Unlike infusions, decoctions are boiled. Woody roots, non-aromatic seeds and barks are suited to this method.
Tools: You will need a non-reactive, heavy saucepan. I use a Corningware 1 quart pan with a see through glass lid. It is the perfect size for me, as I normally make decoctions 3 cups/750 ml at a time.
Ratio: Amounts can vary, depending upon your taste and the potency of the herbs, however 1 to 2 teaspoons of herb mixture to each cup of water is a good starting point. Roots and barks are more concentrated than the lighter leaves and flowers used in infusions, so less is needed.
Heating: Start with cold water over a low heat and slowly bring herb mixture to a simmering boil. Keep the pot covered and simmer for ten to 20 minutes. Take off heat and leave covered while you brew cools to drinking temperature.
- Straining: I often let the mixture set all day or overnight without straining, the heavy roots and barks settle to the bottom, and you can pour off the top.

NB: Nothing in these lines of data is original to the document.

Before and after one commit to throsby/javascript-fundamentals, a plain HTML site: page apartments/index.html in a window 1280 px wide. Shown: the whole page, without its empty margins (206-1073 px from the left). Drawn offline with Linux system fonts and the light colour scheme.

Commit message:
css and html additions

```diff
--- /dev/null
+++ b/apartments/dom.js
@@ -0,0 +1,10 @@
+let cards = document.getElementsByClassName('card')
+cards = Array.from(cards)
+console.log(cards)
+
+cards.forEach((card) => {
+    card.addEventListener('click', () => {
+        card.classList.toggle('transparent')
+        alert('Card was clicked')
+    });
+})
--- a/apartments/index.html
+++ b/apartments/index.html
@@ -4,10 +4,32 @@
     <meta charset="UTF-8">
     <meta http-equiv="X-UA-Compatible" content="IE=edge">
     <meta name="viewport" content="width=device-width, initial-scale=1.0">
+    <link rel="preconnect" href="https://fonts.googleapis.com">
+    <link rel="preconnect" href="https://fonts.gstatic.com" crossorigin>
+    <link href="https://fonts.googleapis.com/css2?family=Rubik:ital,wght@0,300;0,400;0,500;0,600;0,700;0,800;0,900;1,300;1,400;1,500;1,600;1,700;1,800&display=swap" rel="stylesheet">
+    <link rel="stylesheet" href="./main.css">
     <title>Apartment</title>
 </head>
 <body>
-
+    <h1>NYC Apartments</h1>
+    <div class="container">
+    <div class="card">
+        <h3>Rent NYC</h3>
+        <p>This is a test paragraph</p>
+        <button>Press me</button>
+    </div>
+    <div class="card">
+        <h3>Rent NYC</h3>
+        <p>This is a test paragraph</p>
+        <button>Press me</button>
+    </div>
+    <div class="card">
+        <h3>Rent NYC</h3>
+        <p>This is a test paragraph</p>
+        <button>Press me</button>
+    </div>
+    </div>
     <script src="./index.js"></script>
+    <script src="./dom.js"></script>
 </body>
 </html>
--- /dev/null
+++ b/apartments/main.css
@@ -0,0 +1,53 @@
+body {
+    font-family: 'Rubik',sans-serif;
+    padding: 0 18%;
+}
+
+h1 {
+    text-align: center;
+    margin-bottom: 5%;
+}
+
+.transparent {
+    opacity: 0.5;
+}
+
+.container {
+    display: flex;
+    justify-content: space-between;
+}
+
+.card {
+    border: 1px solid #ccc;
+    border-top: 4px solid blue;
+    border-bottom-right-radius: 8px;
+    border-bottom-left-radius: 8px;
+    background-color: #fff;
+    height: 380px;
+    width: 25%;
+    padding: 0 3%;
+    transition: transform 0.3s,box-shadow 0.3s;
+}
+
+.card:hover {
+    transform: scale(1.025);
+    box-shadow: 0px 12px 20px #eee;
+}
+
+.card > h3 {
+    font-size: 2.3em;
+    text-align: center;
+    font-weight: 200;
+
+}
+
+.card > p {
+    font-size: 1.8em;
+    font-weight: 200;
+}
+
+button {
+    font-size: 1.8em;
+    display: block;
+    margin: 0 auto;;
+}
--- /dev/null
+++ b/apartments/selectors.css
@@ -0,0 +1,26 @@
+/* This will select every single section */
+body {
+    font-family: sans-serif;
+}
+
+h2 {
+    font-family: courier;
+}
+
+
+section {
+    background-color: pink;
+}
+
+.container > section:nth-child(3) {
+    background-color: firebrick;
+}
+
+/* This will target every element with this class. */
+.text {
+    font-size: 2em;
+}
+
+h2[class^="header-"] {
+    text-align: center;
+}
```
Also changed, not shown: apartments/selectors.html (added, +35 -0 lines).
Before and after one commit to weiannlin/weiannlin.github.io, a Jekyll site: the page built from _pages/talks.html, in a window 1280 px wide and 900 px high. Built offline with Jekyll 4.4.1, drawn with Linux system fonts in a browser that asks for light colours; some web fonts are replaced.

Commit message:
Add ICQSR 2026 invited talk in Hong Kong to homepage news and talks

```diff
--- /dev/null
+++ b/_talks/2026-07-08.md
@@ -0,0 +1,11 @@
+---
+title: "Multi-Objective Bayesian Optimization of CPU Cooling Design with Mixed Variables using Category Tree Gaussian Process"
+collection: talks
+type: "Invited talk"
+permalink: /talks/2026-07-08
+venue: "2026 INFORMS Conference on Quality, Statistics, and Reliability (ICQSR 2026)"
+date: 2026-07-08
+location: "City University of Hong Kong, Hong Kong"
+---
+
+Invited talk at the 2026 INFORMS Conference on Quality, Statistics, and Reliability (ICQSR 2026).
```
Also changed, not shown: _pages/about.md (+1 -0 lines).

- Overnight Method: Use this method when the material you want to extract is a bitter, or mineral salt. The whole herb, roots or seeds, or the bark of a woody plant are soaked in cold water for several hours, then brought to a boil and simmered for 30 minutes.